In addition to our weekly group meeting, I meet with everyone in my research group one-on-one for 30 minutes (at least) every week. It's a huge time investment, but I feel it's a worthwhile one. Luckily, I learned a lot about managing from my days playing baseball (coaching and managing share the same skill set.). I've also worked for some great bosses. However, I'm still learning how to manage, so it's nice to see some of my practices discussed and recommended:
When is your manager giving you a chance to tell him what’s in your brain? I’m worried if your answer isn’t “at a one-on-one,”
A good manager has his finger on the pulse of their organization and the one-on-one usually echoes much of that pulse, so why is he carving out 30 minutes for every person on his team?
He wants to learn.
Managers who don’t have a plan to talk to everyone on their team regularly are deluded.
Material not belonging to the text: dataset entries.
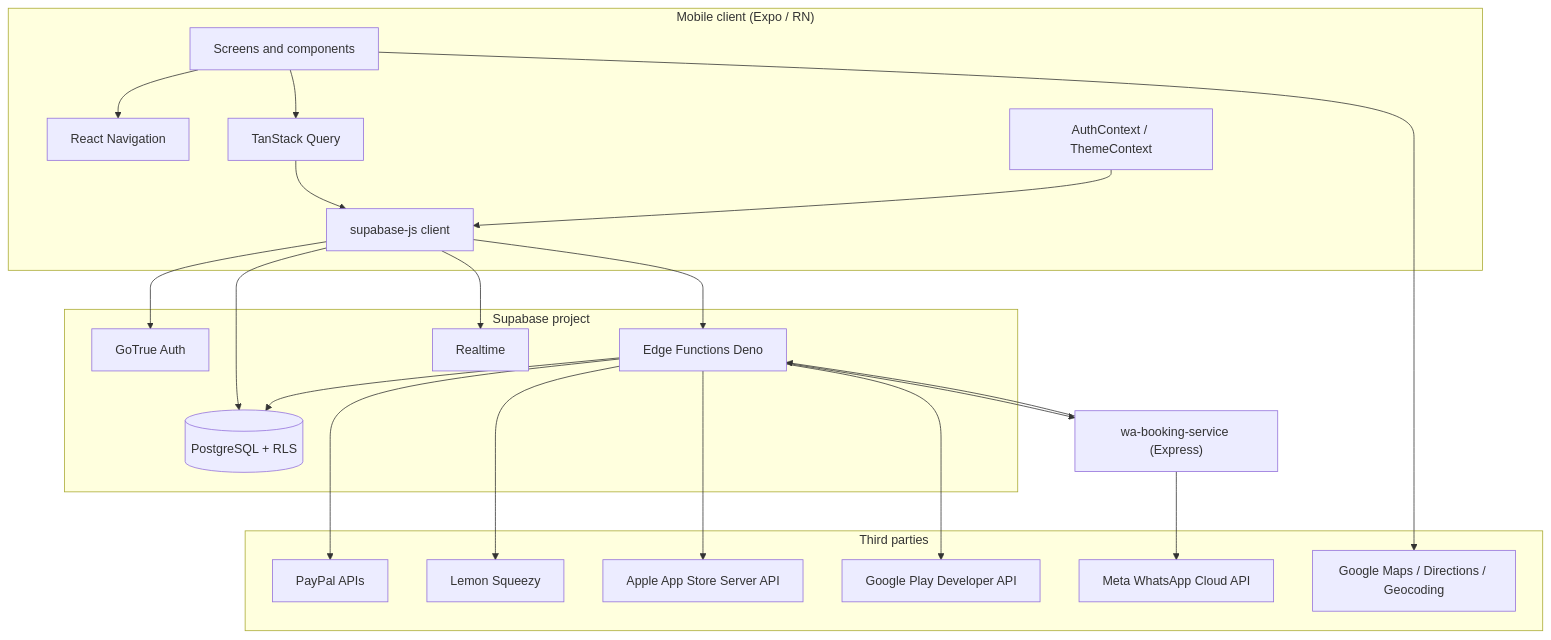
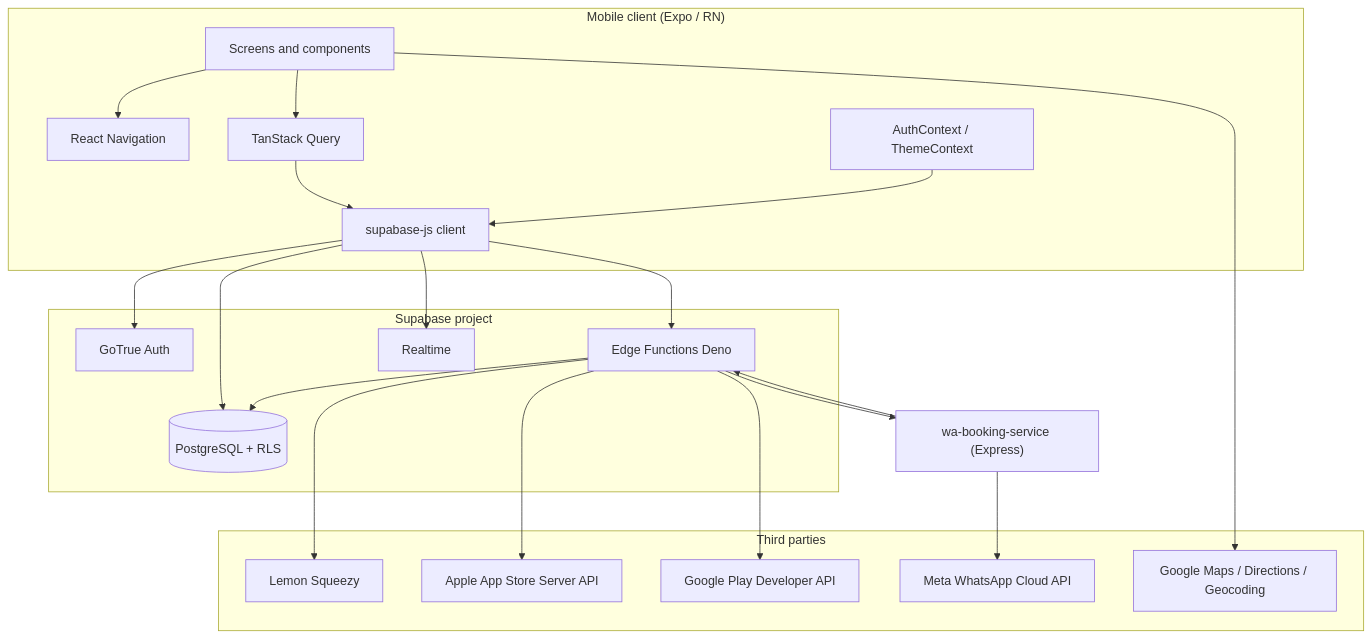
The diagram in README.md (ViperClaw1/pixap), drawn with Mermaid before and after one commit. The commit also changed other lines of this file and 106 other files, not shown here.

````diff
--- a/README.md
+++ b/README.md
@@ -26,46 +26,44 @@
 ```mermaid
 flowchart TB
   subgraph client["Mobile client (Expo / RN)"]
     UI[Screens and components]
     Nav[React Navigation]
     RQ[TanStack Query]
     Ctx[AuthContext / ThemeContext]
     SBClient[supabase-js client]
   end
 
   subgraph supa["Supabase project"]
     Auth[GoTrue Auth]
     DB[(PostgreSQL + RLS)]
     RT[Realtime]
     Edge[Edge Functions Deno]
   end
 
   subgraph external["Third parties"]
     WA[Meta WhatsApp Cloud API]
-    PP[PayPal APIs]
     LS[Lemon Squeezy]
     AAS[Apple App Store Server API]
     GP[Google Play Developer API]
     Maps[Google Maps / Directions / Geocoding]
   end
 
   WA_SVC["wa-booking-service (Express)"]
 
   UI --> Nav
   UI --> RQ
   RQ --> SBClient
   Ctx --> SBClient
   SBClient --> Auth
   SBClient --> DB
   SBClient --> RT
   SBClient --> Edge
   Edge --> DB
-  Edge --> PP
   Edge --> LS
   Edge --> AAS
   Edge --> GP
   Edge --> WA_SVC
   WA_SVC --> WA
   WA_SVC --> Edge
   UI --> Maps
 ```
````
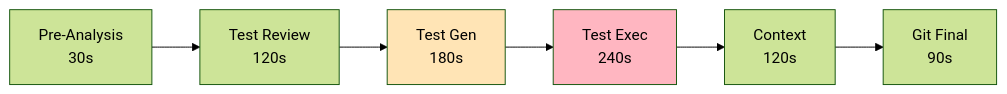
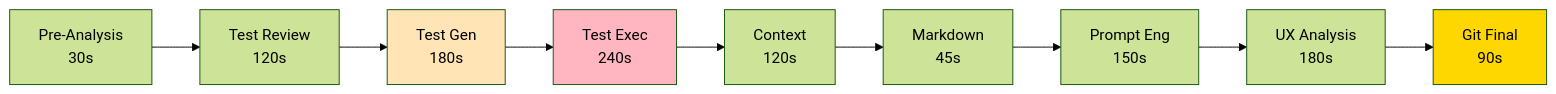
Before and after one commit to mpbarbosa/ai_workflow: the third of 18 diagrams in docs/reference/workflow-diagrams.md, drawn with Mermaid (forest theme). The commit also changed other lines of this file and 448 other files, not shown here.

````diff
--- a/docs/reference/workflow-diagrams.md
+++ b/docs/reference/workflow-diagrams.md
@@ -125,11 +136,15 @@
 ```mermaid
 graph LR
     Step0[Pre-Analysis<br/>30s] --> Step5[Test Review<br/>120s]
     Step5 --> Step6[Test Gen<br/>180s]
     Step6 --> Step7[Test Exec<br/>240s]
     Step7 --> Step10[Context<br/>120s]
-    Step10 --> Step11[Git Final<br/>90s]
+    Step10 --> Step12[Markdown<br/>45s]
+    Step12 --> Step13[Prompt Eng<br/>150s]
+    Step13 --> Step14[UX Analysis<br/>180s]
+    Step14 --> Step11[Git Final<br/>90s]
     
     style Step7 fill:#FFB6C1
     style Step6 fill:#FFE4B5
+    style Step11 fill:#FFD700
 ```
````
They believe they are going to learn what is going on in their group through some magical organizational osmosis and they won’t. Ideas will not be discovered, talent will be ignored, and the team will slowly begin to believe what they think does not matter, and the team is the company.
From Michael Lopp in Managing Humans